- [ASSIGNED TASK] Set the pictures aside and return each record below precisely as written.

- [Records from a collection]
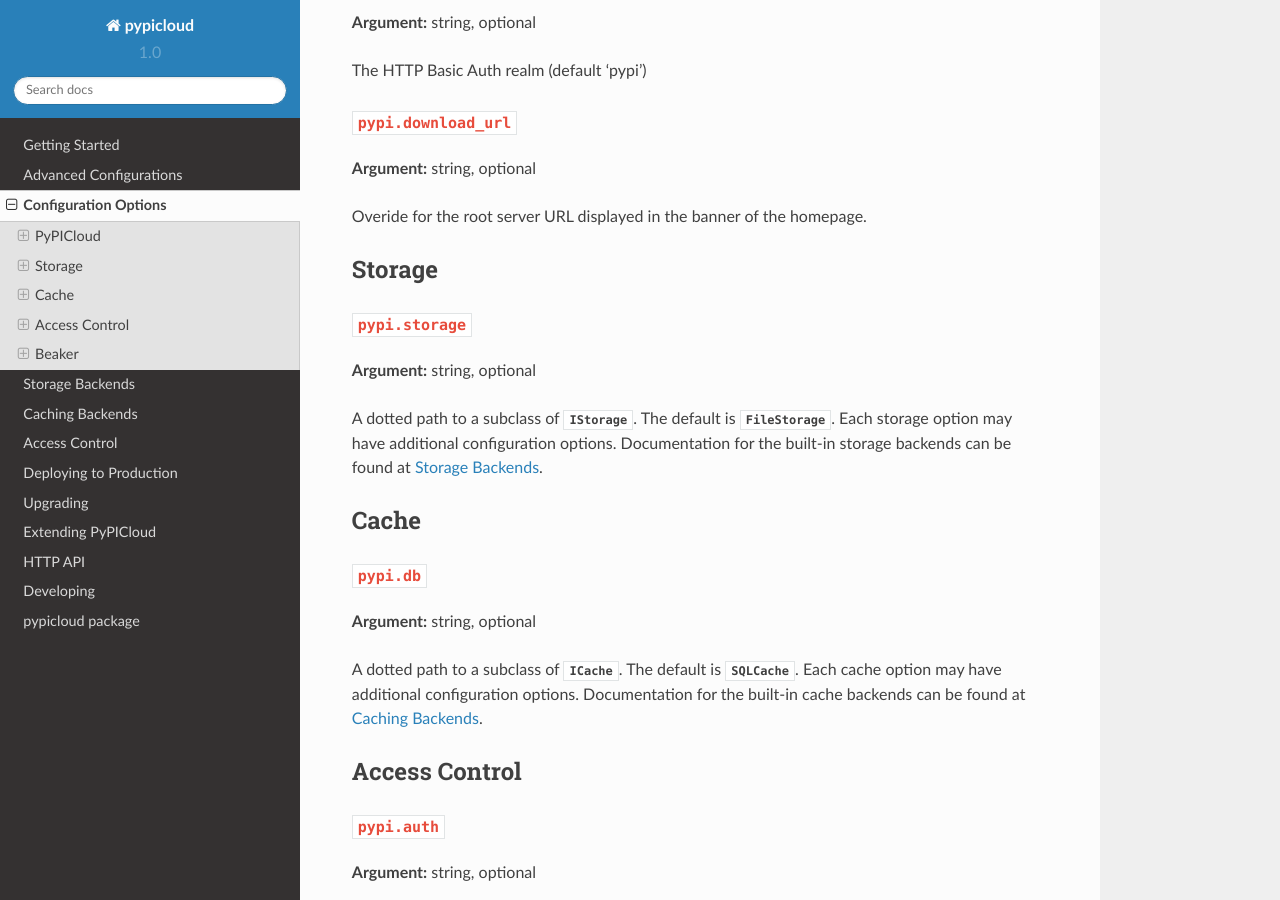
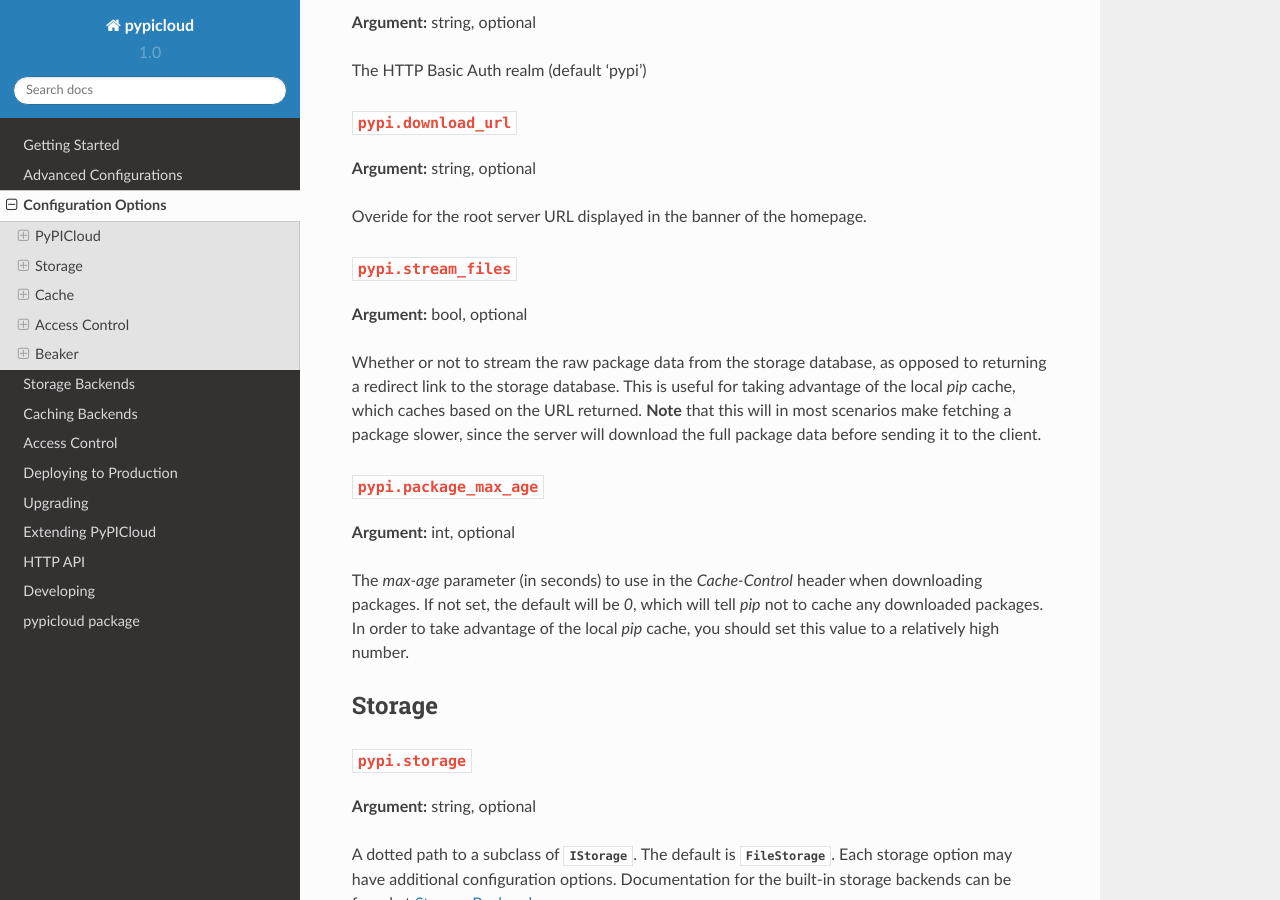
Before and after one commit to stevearc/pypicloud, a Sphinx documentation site: the page built from doc/topics/configuration.rst, in a window 1280 px wide and 900 px high, scrolled down 2012 px. Built offline with Sphinx 7.4.7 and the Read the Docs theme 2.0.0, drawn with Linux system fonts in a browser that asks for light colours; pages that are not in the unit, such as notebooks, are missing from menus.

Commit message:
[docs] add documentation for pypi.stream_files and pypi.package_max_age

```diff
--- a/doc/topics/configuration.rst
+++ b/doc/topics/configuration.rst
@@ -95,6 +95,25 @@
 
 Overide for the root server URL displayed in the banner of the homepage.
 
+``pypi.stream_files``
+~~~~~~~~~~~~~~~~~~~~~
+**Argument:** bool, optional
+
+Whether or not to stream the raw package data from the storage database,
+as opposed to returning a redirect link to the storage database. This is useful
+for taking advantage of the local `pip` cache, which caches based on the URL
+returned. **Note** that this will in most scenarios make fetching a package slower,
+since the server will download the full package data before sending it to the client.
+
+``pypi.package_max_age``
+~~~~~~~~~~~~~~~~~~~~~~~~
+**Argument:** int, optional
+
+The `max-age` parameter (in seconds) to use in the `Cache-Control` header when downloading packages.
+If not set, the default will be `0`, which will tell `pip` not to cache any downloaded packages.
+In order to take advantage of the local `pip` cache, you should set this value to a relatively
+high number.
+
 Storage
 ^^^^^^^
 ``pypi.storage``
```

- [WORKED SOLUTION]
Before and after one commit to stevearc/pypicloud, a Sphinx documentation site: the page built from doc/topics/configuration.rst, in a window 1280 px wide and 900 px high, scrolled down 2012 px. Built offline with Sphinx 7.4.7 and the Read the Docs theme 2.0.0, drawn with Linux system fonts in a browser that asks for light colours; pages that are not in the unit, such as notebooks, are missing from menus.

Commit message:
[docs] add documentation for pypi.stream_files and pypi.package_max_age

```diff
--- a/doc/topics/configuration.rst
+++ b/doc/topics/configuration.rst
@@ -95,6 +95,25 @@
 
 Overide for the root server URL displayed in the banner of the homepage.
 
+``pypi.stream_files``
+~~~~~~~~~~~~~~~~~~~~~
+**Argument:** bool, optional
+
+Whether or not to stream the raw package data from the storage database,
+as opposed to returning a redirect link to the storage database. This is useful
+for taking advantage of the local `pip` cache, which caches based on the URL
+returned. **Note** that this will in most scenarios make fetching a package slower,
+since the server will download the full package data before sending it to the client.
+
+``pypi.package_max_age``
+~~~~~~~~~~~~~~~~~~~~~~~~
+**Argument:** int, optional
+
+The `max-age` parameter (in seconds) to use in the `Cache-Control` header when downloading packages.
+If not set, the default will be `0`, which will tell `pip` not to cache any downloaded packages.
+In order to take advantage of the local `pip` cache, you should set this value to a relatively
+high number.
+
 Storage
 ^^^^^^^
 ``pypi.storage``
```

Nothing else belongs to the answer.